**Exercise brief**
Lines from the listing that hold the string "className" are what you should return.
** Opening Extracted information block **
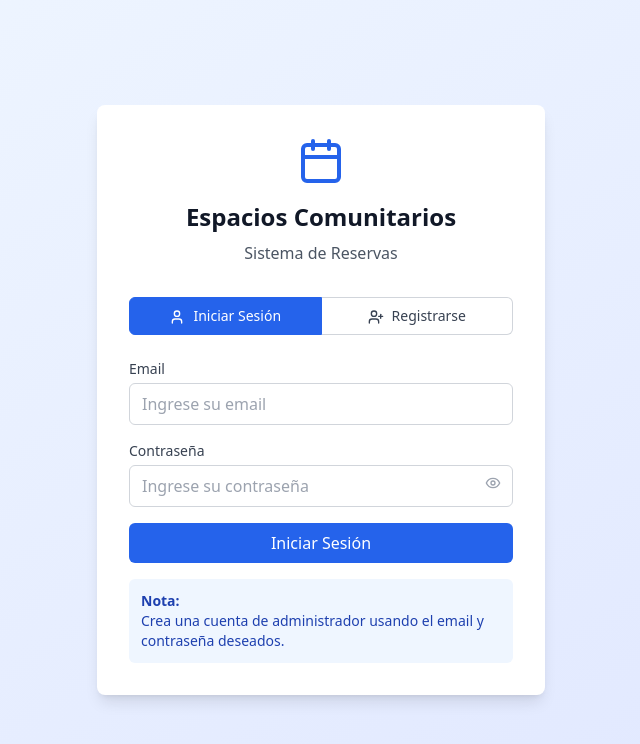
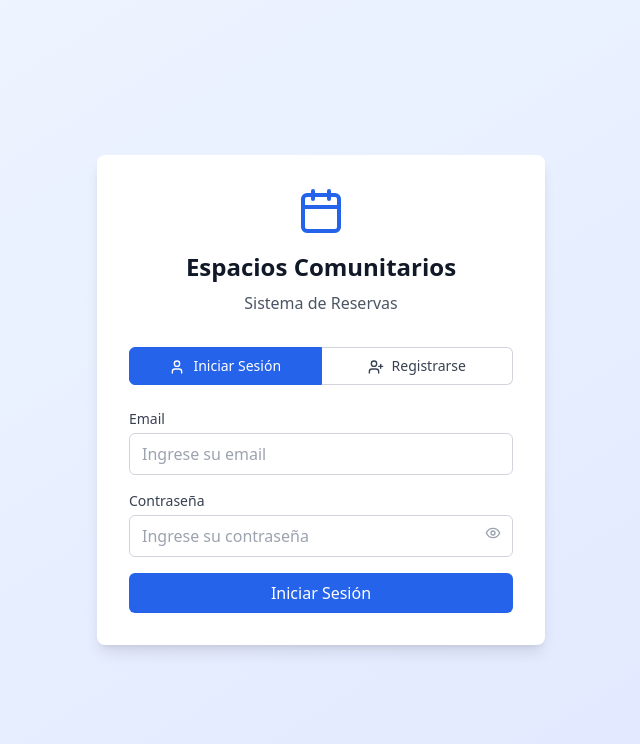
Before and after one commit to andresdiazz12t-pixel/clonee, a React (Vite) app: page / in a window 1280 px wide. Shown: the top 744 px of the page, without its empty margins (319-959 px from the left). Built offline with nearby package versions, Linux system fonts and the light colour scheme; no server answers; the database is empty.

Commit message:
Remove login note message

```diff
--- a/src/components/Auth/LoginForm.tsx
+++ b/src/components/Auth/LoginForm.tsx
@@ -144,12 +144,6 @@ const LoginForm: React.FC = () => {
               {loading ? 'Ingresando...' : 'Iniciar Sesión'}
             </button>
 
-            <div className="mt-4 p-3 bg-blue-50 rounded-md">
-              <p className="text-sm text-blue-800">
-                <strong>Nota:</strong><br />
-                Crea una cuenta de administrador usando el email y contraseña deseados.
-              </p>
-            </div>
           </form>
         ) : (
           <form onSubmit={handleRegister} className="space-y-4">
```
** Closing Extracted information block **
**Solution for this exercise**
-            <div className="mt-4 p-3 bg-blue-50 rounded-md">
-              <p className="text-sm text-blue-800">
           <form onSubmit={handleRegister} className="space-y-4">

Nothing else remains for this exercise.